Task statement → Your output should be an exact copy of the records, with no pictures in it.

[[ Source data, beginning ]]

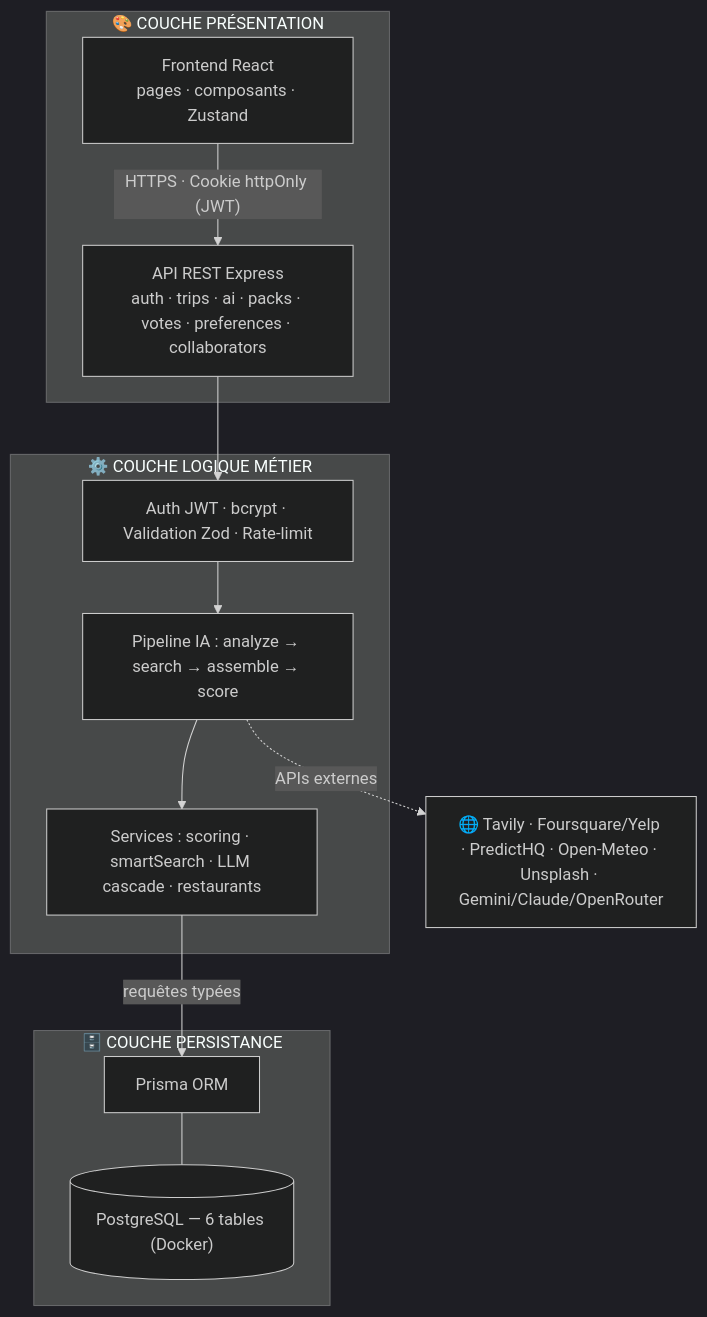
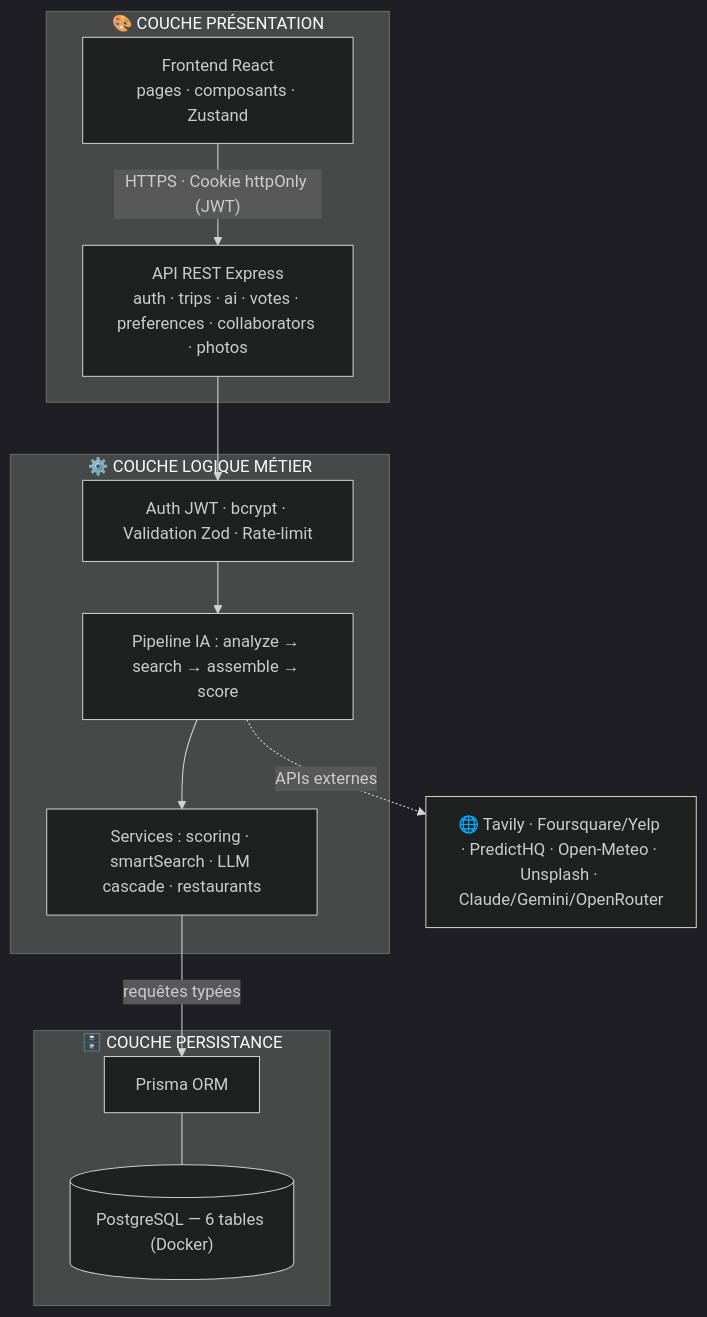
Before and after one commit to loties1533/tripgenie-app: the first of 4 diagrams in README.md, drawn with Mermaid (dark theme). The commit also changed other lines of this file and 12 other files, not shown here.

Commit message:
docs: aligner README + diagrammes sur le code de main

````diff
--- a/README.md
+++ b/README.md
@@ -78,21 +78,21 @@
 ```mermaid
 flowchart TB
     subgraph PRES["🎨 COUCHE PRÉSENTATION"]
         UI["Frontend React<br/>pages · composants · Zustand"]
-        REST["API REST Express<br/>auth · trips · ai · packs · votes · preferences · collaborators"]
+        REST["API REST Express<br/>auth · trips · ai · votes · preferences · collaborators · photos"]
     end
     subgraph LOGIC["⚙️ COUCHE LOGIQUE MÉTIER"]
         Sec["Auth JWT · bcrypt · Validation Zod · Rate-limit"]
         Pipe["Pipeline IA : analyze → search → assemble → score"]
         Svc["Services : scoring · smartSearch · LLM cascade · restaurants"]
     end
     subgraph PERS["🗄️ COUCHE PERSISTANCE"]
         ORM["Prisma ORM"]
         DB[("PostgreSQL — 6 tables (Docker)")]
     end
     UI -->|"HTTPS · Cookie httpOnly (JWT)"| REST
     REST --> Sec --> Pipe --> Svc
     Svc -->|"requêtes typées"| ORM
     ORM --- DB
-    Pipe -.->|"APIs externes"| EXT["🌐 Tavily · Foursquare/Yelp · PredictHQ · Open-Meteo · Unsplash · Gemini/Claude/OpenRouter"]
+    Pipe -.->|"APIs externes"| EXT["🌐 Tavily · Foursquare/Yelp · PredictHQ · Open-Meteo · Unsplash · Claude/Gemini/OpenRouter"]
 ```
````
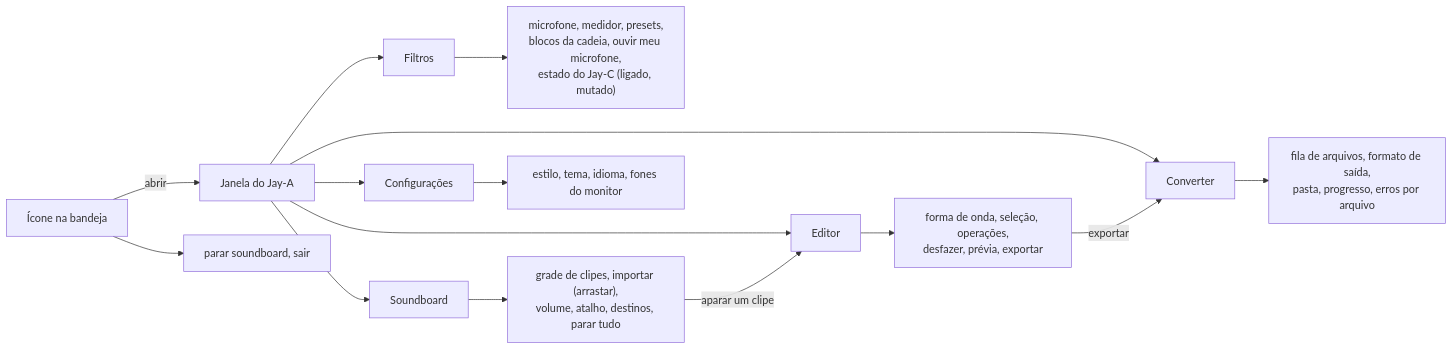
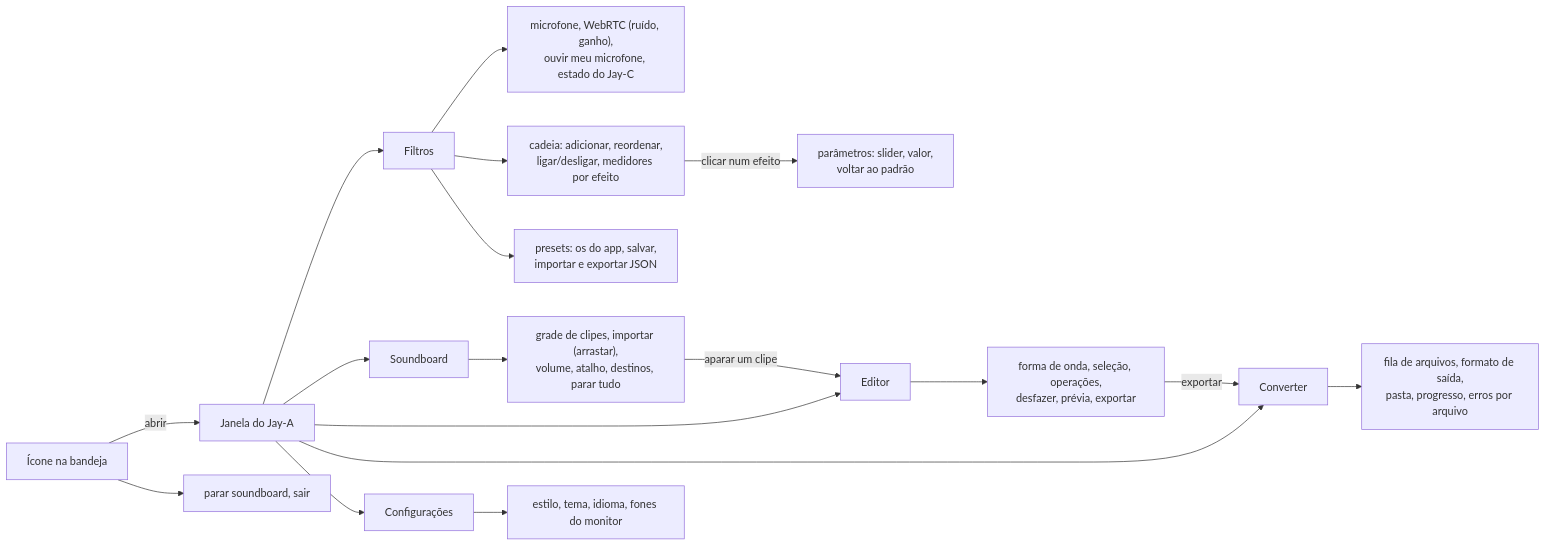
The second of 9 diagrams in docs/ARQUITETURA.md (TyxMatty/Jay-A), drawn with Mermaid before and after one commit. The commit also changed other lines of this file and 7 other files, not shown here.

````diff
--- a/docs/ARQUITETURA.md
+++ b/docs/ARQUITETURA.md
@@ -98,17 +142,20 @@
 ```mermaid
 flowchart LR
   APP["Janela do Jay-A"] --> F["Filtros"]
   APP --> S["Soundboard"]
   APP --> E["Editor"]
   APP --> C["Converter"]
   APP --> CFG["Configurações"]
-  F --> F1["microfone, medidor, presets,<br/>blocos da cadeia, ouvir meu microfone,<br/>estado do Jay-C (ligado, mutado)"]
+  F --> F0["microfone, WebRTC (ruído, ganho),<br/>ouvir meu microfone, estado do Jay-C"]
+  F --> F1["cadeia: adicionar, reordenar,<br/>ligar/desligar, medidores por efeito"]
+  F --> F2["presets: os do app, salvar,<br/>importar e exportar JSON"]
+  F1 -- "clicar num efeito" --> F3["parâmetros: slider, valor,<br/>voltar ao padrão"]
   S --> S1["grade de clipes, importar (arrastar),<br/>volume, atalho, destinos, parar tudo"]
   S1 -- "aparar um clipe" --> E
   E --> E1["forma de onda, seleção, operações,<br/>desfazer, prévia, exportar"]
   E1 -- "exportar" --> C
   C --> C1["fila de arquivos, formato de saída,<br/>pasta, progresso, erros por arquivo"]
   CFG --> CFG1["estilo, tema, idioma, fones do monitor"]
   TRAY["Ícone na bandeja"] -- "abrir" --> APP
   TRAY --> T1["parar soundboard, sair"]
 ```
````
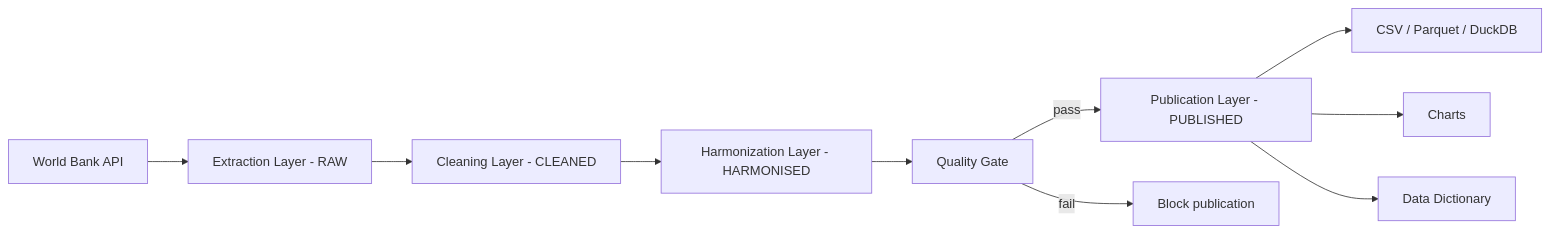
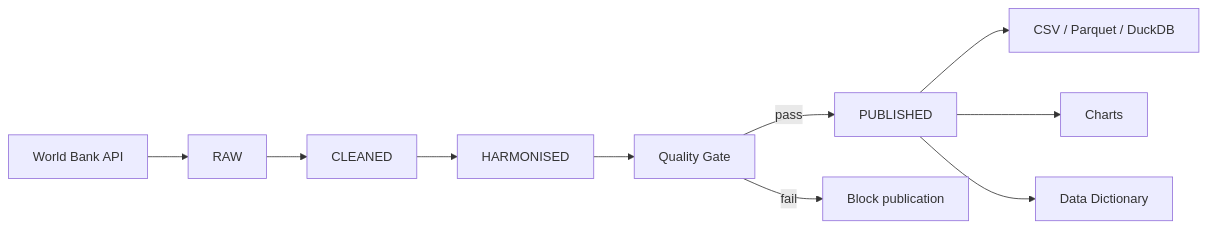
Before and after one commit to Raf-Hs/public-data-integration-harmonization-pipeline: the diagram in docs/ARCHITECTURE.md, drawn with Mermaid. The commit also changed other lines of this file and 28 other files, not shown here.

````diff
--- a/docs/ARCHITECTURE.md
+++ b/docs/ARCHITECTURE.md
@@ -5,12 +5,12 @@
 ```mermaid
 flowchart LR
-    A[World Bank API] --> B[Extraction Layer - RAW]
-    B --> C[Cleaning Layer - CLEANED]
-    C --> D[Harmonization Layer - HARMONISED]
+    A[World Bank API] --> B[RAW]
+    B --> C[CLEANED]
+    C --> D[HARMONISED]
     D --> E[Quality Gate]
-    E -->|pass| F[Publication Layer - PUBLISHED]
+    E -->|pass| F[PUBLISHED]
     E -->|fail| G[Block publication]
     F --> H[CSV / Parquet / DuckDB]
     F --> I[Charts]
     F --> J[Data Dictionary]
 ```
````
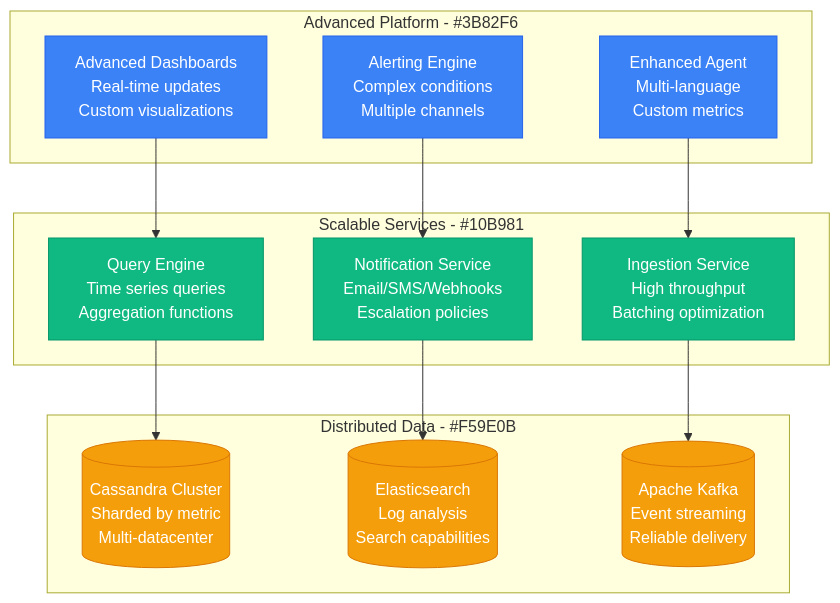
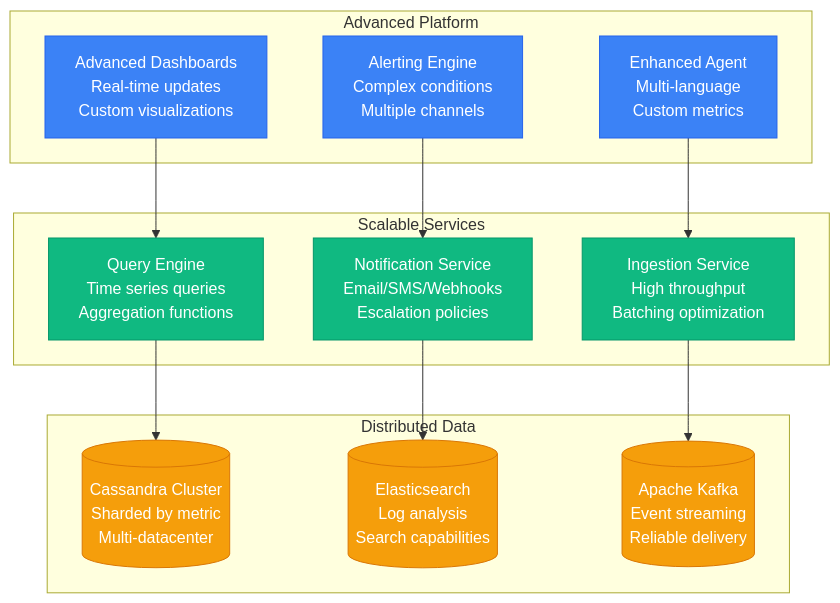
The second of 3 diagrams in site/docs/scaling/datadog-scale-evolution.md (deepaucksharma/DS), drawn with Mermaid before and after one commit. The commit also changed other lines of this file and 169 other files, not shown here.

````diff
--- a/site/docs/scaling/datadog-scale-evolution.md
+++ b/site/docs/scaling/datadog-scale-evolution.md
@@ -70,35 +70,35 @@
 ```mermaid
 graph TB
-    subgraph AdvancedPlatform[Advanced Platform - #3B82F6]
+    subgraph AdvancedPlatform["Advanced Platform"]
         AGENT_V2[Enhanced Agent<br/>Multi-language<br/>Custom metrics]
         DASHBOARD[Advanced Dashboards<br/>Real-time updates<br/>Custom visualizations]
         ALERTING[Alerting Engine<br/>Complex conditions<br/>Multiple channels]
     end
 
-    subgraph ScalableServices[Scalable Services - #10B981]
+    subgraph ScalableServices["Scalable Services"]
         INGESTION[Ingestion Service<br/>High throughput<br/>Batching optimization]
         QUERY_ENGINE[Query Engine<br/>Time series queries<br/>Aggregation functions]
         NOTIFICATION[Notification Service<br/>Email/SMS/Webhooks<br/>Escalation policies]
     end
 
-    subgraph DistributedData[Distributed Data - #F59E0B]
+    subgraph DistributedData["Distributed Data"]
         CASSANDRA_CLUSTER[(Cassandra Cluster<br/>Sharded by metric<br/>Multi-datacenter)]
         ELASTICSEARCH[(Elasticsearch<br/>Log analysis<br/>Search capabilities)]
         KAFKA[(Apache Kafka<br/>Event streaming<br/>Reliable delivery)]
     end
 
     AGENT_V2 --> INGESTION
     DASHBOARD --> QUERY_ENGINE
     ALERTING --> NOTIFICATION
     INGESTION --> KAFKA
     QUERY_ENGINE --> CASSANDRA_CLUSTER
     NOTIFICATION --> ELASTICSEARCH
 
     classDef platformStyle fill:#3B82F6,stroke:#2563EB,color:#fff
     classDef serviceStyle fill:#10B981,stroke:#059669,color:#fff
     classDef dataStyle fill:#F59E0B,stroke:#D97706,color:#fff
 
     class AGENT_V2,DASHBOARD,ALERTING platformStyle
     class INGESTION,QUERY_ENGINE,NOTIFICATION serviceStyle
     class CASSANDRA_CLUSTER,ELASTICSEARCH,KAFKA dataStyle
 ```
````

[[ Source data, end ]]

Response to the exercise →
Before and after one commit to loties1533/tripgenie-app: the first of 4 diagrams in README.md, drawn with Mermaid (dark theme). The commit also changed other lines of this file and 12 other files, not shown here.

Commit message:
docs: aligner README + diagrammes sur le code de main

````diff
--- a/README.md
+++ b/README.md
@@ -78,21 +78,21 @@
 ```mermaid
 flowchart TB
     subgraph PRES["🎨 COUCHE PRÉSENTATION"]
         UI["Frontend React<br/>pages · composants · Zustand"]
-        REST["API REST Express<br/>auth · trips · ai · packs · votes · preferences · collaborators"]
+        REST["API REST Express<br/>auth · trips · ai · votes · preferences · collaborators · photos"]
     end
     subgraph LOGIC["⚙️ COUCHE LOGIQUE MÉTIER"]
         Sec["Auth JWT · bcrypt · Validation Zod · Rate-limit"]
         Pipe["Pipeline IA : analyze → search → assemble → score"]
         Svc["Services : scoring · smartSearch · LLM cascade · restaurants"]
     end
     subgraph PERS["🗄️ COUCHE PERSISTANCE"]
         ORM["Prisma ORM"]
         DB[("PostgreSQL — 6 tables (Docker)")]
     end
     UI -->|"HTTPS · Cookie httpOnly (JWT)"| REST
     REST --> Sec --> Pipe --> Svc
     Svc -->|"requêtes typées"| ORM
     ORM --- DB
-    Pipe -.->|"APIs externes"| EXT["🌐 Tavily · Foursquare/Yelp · PredictHQ · Open-Meteo · Unsplash · Gemini/Claude/OpenRouter"]
+    Pipe -.->|"APIs externes"| EXT["🌐 Tavily · Foursquare/Yelp · PredictHQ · Open-Meteo · Unsplash · Claude/Gemini/OpenRouter"]
 ```
````
The second of 9 diagrams in docs/ARQUITETURA.md (TyxMatty/Jay-A), drawn with Mermaid before and after one commit. The commit also changed other lines of this file and 7 other files, not shown here.

````diff
--- a/docs/ARQUITETURA.md
+++ b/docs/ARQUITETURA.md
@@ -98,17 +142,20 @@
 ```mermaid
 flowchart LR
   APP["Janela do Jay-A"] --> F["Filtros"]
   APP --> S["Soundboard"]
   APP --> E["Editor"]
   APP --> C["Converter"]
   APP --> CFG["Configurações"]
-  F --> F1["microfone, medidor, presets,<br/>blocos da cadeia, ouvir meu microfone,<br/>estado do Jay-C (ligado, mutado)"]
+  F --> F0["microfone, WebRTC (ruído, ganho),<br/>ouvir meu microfone, estado do Jay-C"]
+  F --> F1["cadeia: adicionar, reordenar,<br/>ligar/desligar, medidores por efeito"]
+  F --> F2["presets: os do app, salvar,<br/>importar e exportar JSON"]
+  F1 -- "clicar num efeito" --> F3["parâmetros: slider, valor,<br/>voltar ao padrão"]
   S --> S1["grade de clipes, importar (arrastar),<br/>volume, atalho, destinos, parar tudo"]
   S1 -- "aparar um clipe" --> E
   E --> E1["forma de onda, seleção, operações,<br/>desfazer, prévia, exportar"]
   E1 -- "exportar" --> C
   C --> C1["fila de arquivos, formato de saída,<br/>pasta, progresso, erros por arquivo"]
   CFG --> CFG1["estilo, tema, idioma, fones do monitor"]
   TRAY["Ícone na bandeja"] -- "abrir" --> APP
   TRAY --> T1["parar soundboard, sair"]
 ```
````
Before and after one commit to Raf-Hs/public-data-integration-harmonization-pipeline: the diagram in docs/ARCHITECTURE.md, drawn with Mermaid. The commit also changed other lines of this file and 28 other files, not shown here.

````diff
--- a/docs/ARCHITECTURE.md
+++ b/docs/ARCHITECTURE.md
@@ -5,12 +5,12 @@
 ```mermaid
 flowchart LR
-    A[World Bank API] --> B[Extraction Layer - RAW]
-    B --> C[Cleaning Layer - CLEANED]
-    C --> D[Harmonization Layer - HARMONISED]
+    A[World Bank API] --> B[RAW]
+    B --> C[CLEANED]
+    C --> D[HARMONISED]
     D --> E[Quality Gate]
-    E -->|pass| F[Publication Layer - PUBLISHED]
+    E -->|pass| F[PUBLISHED]
     E -->|fail| G[Block publication]
     F --> H[CSV / Parquet / DuckDB]
     F --> I[Charts]
     F --> J[Data Dictionary]
 ```
````
The second of 3 diagrams in site/docs/scaling/datadog-scale-evolution.md (deepaucksharma/DS), drawn with Mermaid before and after one commit. The commit also changed other lines of this file and 169 other files, not shown here.

````diff
--- a/site/docs/scaling/datadog-scale-evolution.md
+++ b/site/docs/scaling/datadog-scale-evolution.md
@@ -70,35 +70,35 @@
 ```mermaid
 graph TB
-    subgraph AdvancedPlatform[Advanced Platform - #3B82F6]
+    subgraph AdvancedPlatform["Advanced Platform"]
         AGENT_V2[Enhanced Agent<br/>Multi-language<br/>Custom metrics]
         DASHBOARD[Advanced Dashboards<br/>Real-time updates<br/>Custom visualizations]
         ALERTING[Alerting Engine<br/>Complex conditions<br/>Multiple channels]
     end
 
-    subgraph ScalableServices[Scalable Services - #10B981]
+    subgraph ScalableServices["Scalable Services"]
         INGESTION[Ingestion Service<br/>High throughput<br/>Batching optimization]
         QUERY_ENGINE[Query Engine<br/>Time series queries<br/>Aggregation functions]
         NOTIFICATION[Notification Service<br/>Email/SMS/Webhooks<br/>Escalation policies]
     end
 
-    subgraph DistributedData[Distributed Data - #F59E0B]
+    subgraph DistributedData["Distributed Data"]
         CASSANDRA_CLUSTER[(Cassandra Cluster<br/>Sharded by metric<br/>Multi-datacenter)]
         ELASTICSEARCH[(Elasticsearch<br/>Log analysis<br/>Search capabilities)]
         KAFKA[(Apache Kafka<br/>Event streaming<br/>Reliable delivery)]
     end
 
     AGENT_V2 --> INGESTION
     DASHBOARD --> QUERY_ENGINE
     ALERTING --> NOTIFICATION
     INGESTION --> KAFKA
     QUERY_ENGINE --> CASSANDRA_CLUSTER
     NOTIFICATION --> ELASTICSEARCH
 
     classDef platformStyle fill:#3B82F6,stroke:#2563EB,color:#fff
     classDef serviceStyle fill:#10B981,stroke:#059669,color:#fff
     classDef dataStyle fill:#F59E0B,stroke:#D97706,color:#fff
 
     class AGENT_V2,DASHBOARD,ALERTING platformStyle
     class INGESTION,QUERY_ENGINE,NOTIFICATION serviceStyle
     class CASSANDRA_CLUSTER,ELASTICSEARCH,KAFKA dataStyle
 ```
````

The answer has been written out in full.